I received this today as commentary on the news report of the DOJ’s problems recently posted. -GFS
Last week's widely publicized report of
widespread prohibited personnel practices (PPP's)
in politicized hiring practices in Department of
Justice (DOJ) in 2002 and 2006 was silent to some key points including:
1) What steps will be taken to restore the
scores of victims - the highly qualified
applicants for career positions in Justice Dept.
who were "de-selected" for unlawful reasons?
2) Why did the agency which is supposed to be
primary bulwark for protecting federal employees
and applicants for federal employment from
PPP's - the US Office of Special Counsel (OSC) - fail so utterly?

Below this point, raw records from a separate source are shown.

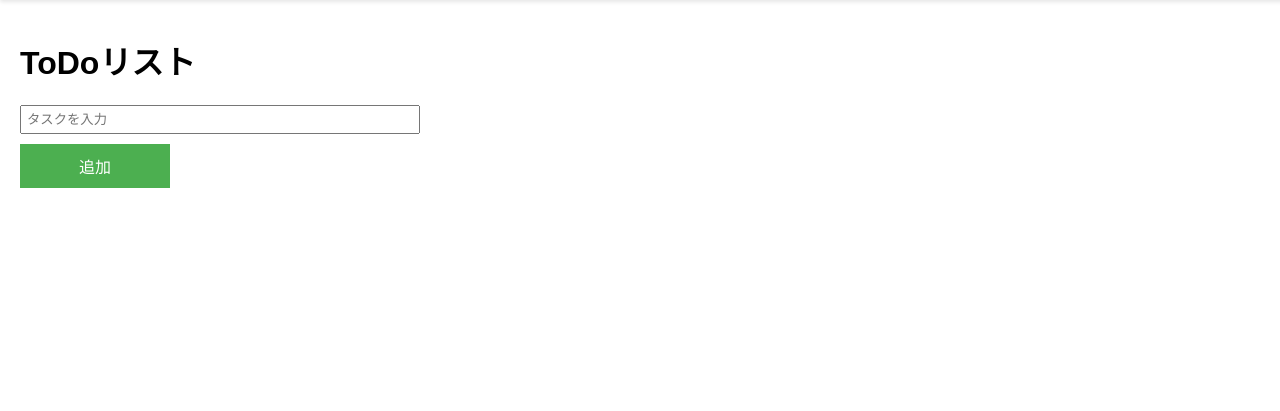
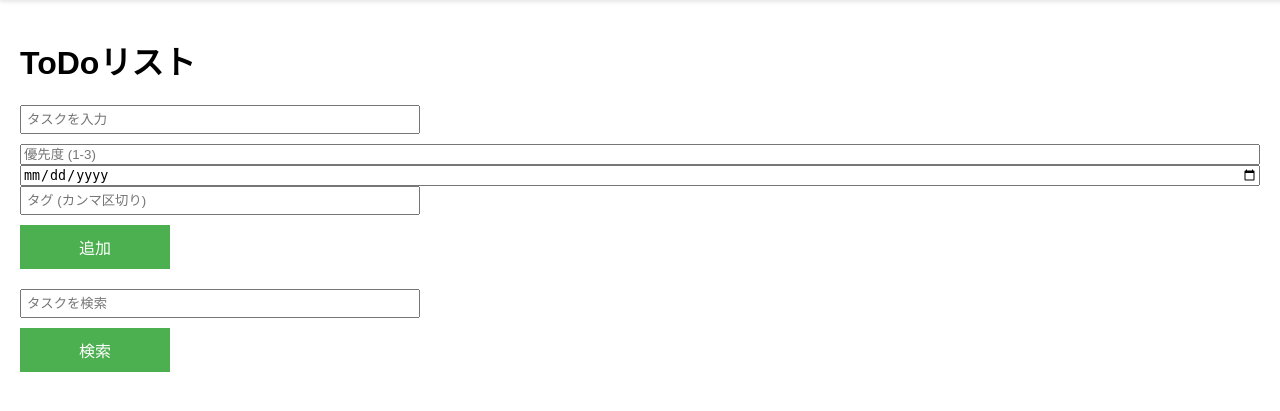
Before and after one commit to kazucch0925/flask_ecs_test, a Flask app: page / in a window 1280 px wide. Shown: the part 44-455 px from the top of the page. Run offline with Flask 3, Linux system fonts and the light colour scheme; the visitor is signed in with stand-in values (Sample User, id 1); data that the repository does not hold is empty.

Commit message:
index.html modified

```diff
--- a/templates/index.html
+++ b/templates/index.html
@@ -16,7 +16,14 @@
         <div class="error-message" style="display: none; color: red;"></div>
         <form id="addForm" class="task-form" action="javascript:void(0);" method="POST">
             <input type="text" id="task" name="task" placeholder="タスクを入力" required>
+            <input type="number" id="priority" name="priority" placeholder="優先度 (1-3)" min="1" max="3">
+            <input type="date" id="due_date" name="due_date" placeholder="期限">
+            <input type="text" id="tags" name="tags" placeholder="タグ (カンマ区切り)">
             <button type="submit">追加</button>
+        </form>
+        <form id="searchForm" class="task-form" action="javascript:void(0);" method="GET">
+            <input type="text" id="search" name="search" placeholder="タスクを検索">
+            <button type="submit">検索</button>
         </form>
         <ul class="todo-list" id="todoList">
             <!-- タスクリストはJavaScriptで動的に更新 -->
@@ -30,17 +37,23 @@
             document.getElementById('addForm').addEventListener('submit', function(event) {
                 event.preventDefault();
                 const taskValue = document.getElementById('task').value;
+                const priorityValue = document.getElementById('priority').value;
+                const dueDateValue = document.getElementById('due_date').value;
+                const tagsValue = document.getElementById('tags').value;
 
                 fetch('/todos', {
                     method: 'POST',
                     headers: {
                         'Content-Type': 'application/json',
                     },
-                    body: JSON.stringify({ task: taskValue })
+                    body: JSON.stringify({ task: taskValue, priority: priorityValue, due_date: dueDateValue, tags: tagsValue })
                 })
                 .then(response => {
                     if (response.ok) {
                         document.getElementById('task').value = '';
+                        document.getElementById('priority').value = '';
+                        document.getElementById('due_date').value = '';
+                        document.getElementById('tags').value = '';
                         fetchTodos();
                     } else {
                         return response.json().then(data => { throw new Error(data.message) });
@@ -53,6 +66,12 @@
                         errorMessageElement.style.display = 'block';
                     }
                 });
+            });
+
+            document.getElementById('searchForm').addEventListener('submit', function(event) {
+                event.preventDefault();
+                const searchValue = document.getElementById('search').value;
+                fetchTodos(searchValue);
             });
 
             document.getElementById('logoutLink').addEventListener('click', function(event) {
@@ -77,15 +96,20 @@
             });
         });
 
-        function fetchTodos() {
-            fetch('/todos')
+        function fetchTodos(search = '') {
+            let url = '/todos';
+            if (search) {
+                url += `?search=${search}`;
+            }
+
+            fetch(url)
             .then(response => {
                 if (response.ok) {
                     return response.json();
                 } else {
-                    console.log('Response not OK. Status:', response.status); // レスポンスのステータスコードをログに出力
+                    console.log('Response not OK. Status:', response.status);
                     return response.text().then(text => {
-                        console.log('Response text:', text); // レスポンスのテキストをログに出力
+                        console.log('Response text:', text);
                         throw new Error('Failed to fetch todos');
                     });
                 }
@@ -95,8 +119,6 @@
                 todoListElement.innerHTML = '';
                 data.forEach(todo => {
                     const listItem = document.createElement('li');
-
-                    // ISO 8601形式の日時を日本時間に変換
                     const date = new Date(todo.created_at);
                     const formattedDate = new Intl.DateTimeFormat('ja-JP', {
                         year: 'numeric',
@@ -108,7 +130,7 @@
                         timeZone: 'Asia/Tokyo'
                     }).format(date);
 
-                    listItem.textContent = `${todo.task} - ${formattedDate}`;
+                    listItem.textContent = `${todo.task} - ${formattedDate} - 優先度: ${todo.priority} - 期限: ${todo.due_date || 'なし'} - タグ: ${todo.tags || 'なし'}`;
                     const deleteLink = document.createElement('a');
                     deleteLink.href = '#';
                     deleteLink.textContent = '削除';
@@ -125,7 +147,7 @@
                 });
             })
             .catch(error => {
-                console.error('Error fetching todos:', error); // エラーをコンソールに出力
+                console.error('Error fetching todos:', error);
                 const errorMessageElement = document.querySelector('.error-message');
                 if (errorMessageElement) {
                     errorMessageElement.textContent = `タスクリストの取得に失敗しました: ${error.message}`;
```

3) Why were the "special studies" conducted by
the Merit Systems Protection Board (MSPB),
intended to determine if federal employees and
applicants for employment are adequately
protected from PPP's, fail to identify the widespread PPP's in DOJ?
I contend that OSC which should be, relatively
speaking, the most essential anti-corruption
agency in US Government, is likely a most corrupt
and corrupting one in our government. I contend
OSC's corruption and widespread corrupting
influence stems primarily from its now
30-year-old bizarre, self-nullifying,
misinterpretation of what is now 5 U.S.C.
§1214(e) - that its requirements to report OSC's
determinations of violations of "any"
non-criminal laws, rules, and regulations - does
not apply to the laws, rules, and regulations
under OSC's investigatory and enforcement jurisdiction.
As a result of its bizarre, self-nullifying
30-year old misinterpretation of this key law,
OSC has no objective nondiscretionary duty to the
federal employees who seek its protection from
PPP's. its key non-discretionary duty to those who seek its protection.
MSPB has played an essential role in OSC's
corruption and corrupting influence by its
30-year-old misinterpretation of 5 USC 1204(a)(3)
by which its "special studies" - intended to
determine if federal employees and applicants for
employment, in every federal agency, are being
adequately protected from PPP's - do not have to consider that topic.
Neither MSPB nor OSC have inspector generals, so
there is no internal check on their
misinterpretation of these key laws. However,
the DOJ Office of Legal Counsel ((OLC)is able to
review these interpretations, if directed by the
proper authority in DOJ to do so.
My recent, extensively documented, letter to
Attorney General Mukasey, requesting him to
direct OLC to conduct such a review, is posted online at:
If enough stakeholders to the federal civil
service and its merit system principles express
support for this request, I am confident that
these 30 year-old misinterpretations of law,
which has resulted in immense, possibly
irrecoverable, harm to our Country will be exposed and corrected.
Joe Carson, PE